- Zurbian is a dish of rice and lamb which is a cousin of the Indian biryani. It is tremendously aromatic from the wide range of spices which converge inside of it: cinnamon, cloves, ginger, cardamom, saffron, and coriander, to name but a few. I added some fresh mint straight off our balcony, too.
- Bataat abu humar adanee are potatoes in a tart and spicy tamarind and chile sauce. This seems to be a street food sold in the port city of Aden, Yemen.
- To respect Yemen's maritime assets, I grilled salmon, laden with saffron, onions and peppers.
- For dessert, I prepared basbousa, a cake prepared from semolina and then doused with a thick cinnamon syrup, as well as ghurayba, spiced Yemenite cookies.
Into the mix I tossed some traditional Jewish Yemenite recipes that I have developed in my repertoire over time. Kubaneh is a special bread made for Shabbat -- it is a buttery, challah-like dough that is baked overnight along with hardboiled eggs. I also made ful mudammas (though you will have to forgive my creativity, as this bean dish is originally Egyptian), as well as eggplant and hummus dips, of course. And a Yemenite meal would not be complete without schug! This spicy dip is made of ground jalapeño peppers, cilantro and spices.
I love these culinary adventures which make me feel somehow so close to brothers and sisters so far away. In particular, I'd like to give a shoutout to A Yemeniyah, Dr. Lamya Almas, whose recipe blog gave me tremendous inspiration.

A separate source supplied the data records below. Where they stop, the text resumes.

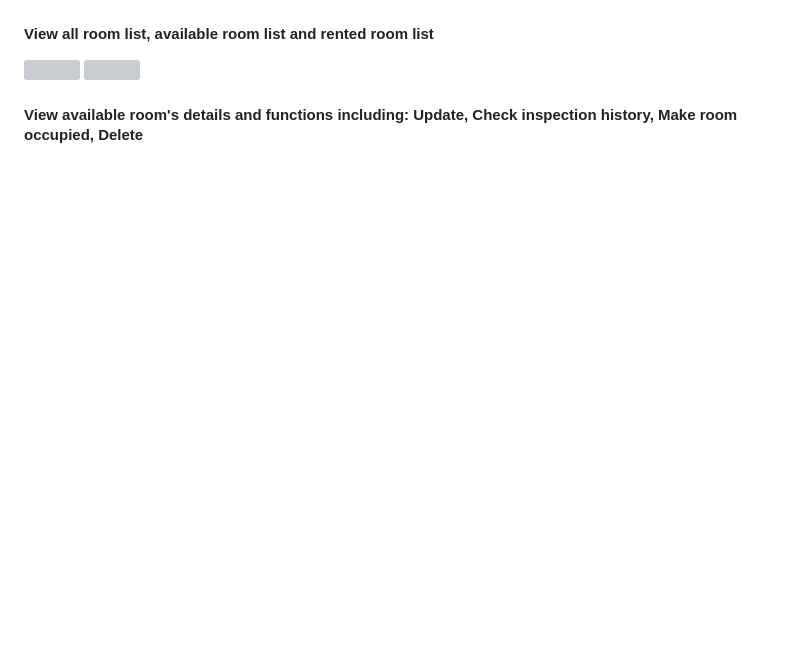
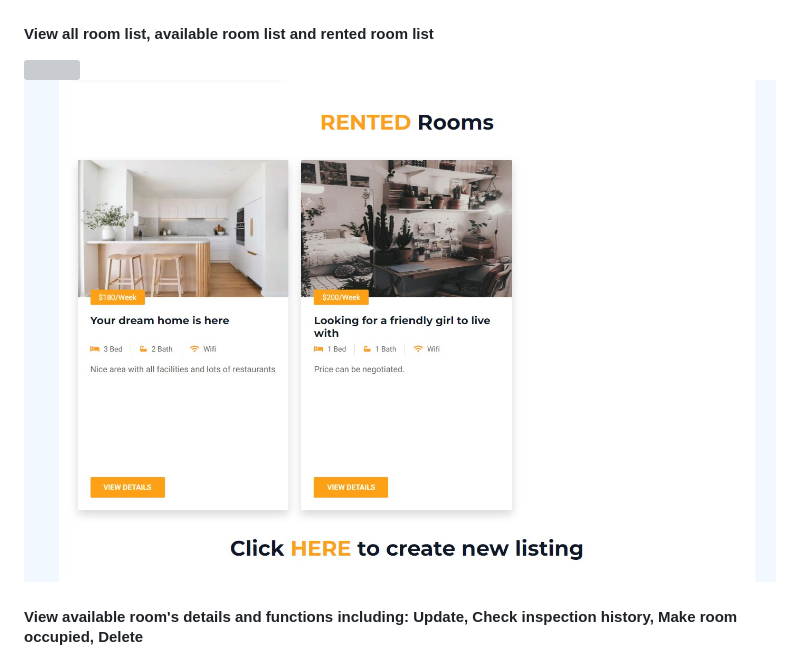
Before and after one commit to JPhan1106/Hommie, a Markdown page: README.md, the part around the change. Rendered like a GitHub page; blank space fills up the shorter version; grey boxes are pictures that could not be loaded.

```diff
--- a/README.md
+++ b/README.md
@@ -75,8 +75,8 @@
 #### View payment history
 ![](https://github.com/JPhan1106/Hommie/blob/main/payment-history.jpg)
 #### View all room list, available room list and rented room list
-![](https://github.com/JPhan1106/Hommie/blob/main/landlord-room-list.jsp)
-![](https://github.com/JPhan1106/Hommie/blob/main/rented-room-list.jsp)
+![](https://github.com/JPhan1106/Hommie/blob/main/landlord-room-list.jsp.jpg)
+![](https://github.com/JPhan1106/Hommie/blob/main/rented-room-list.jpg)
 #### View available room's details and functions including: Update, Check inspection history, Make room occupied, Delete
 ![](https://github.com/JPhan1106/Hommie/blob/main/Available%20room's%20details.jpg)
 #### Update room
```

As I cooked and my house filled with all of these exotic smells, I felt like I was with her in her kitchen, even though it is half a world away. Yihna! (Bon Appetit!)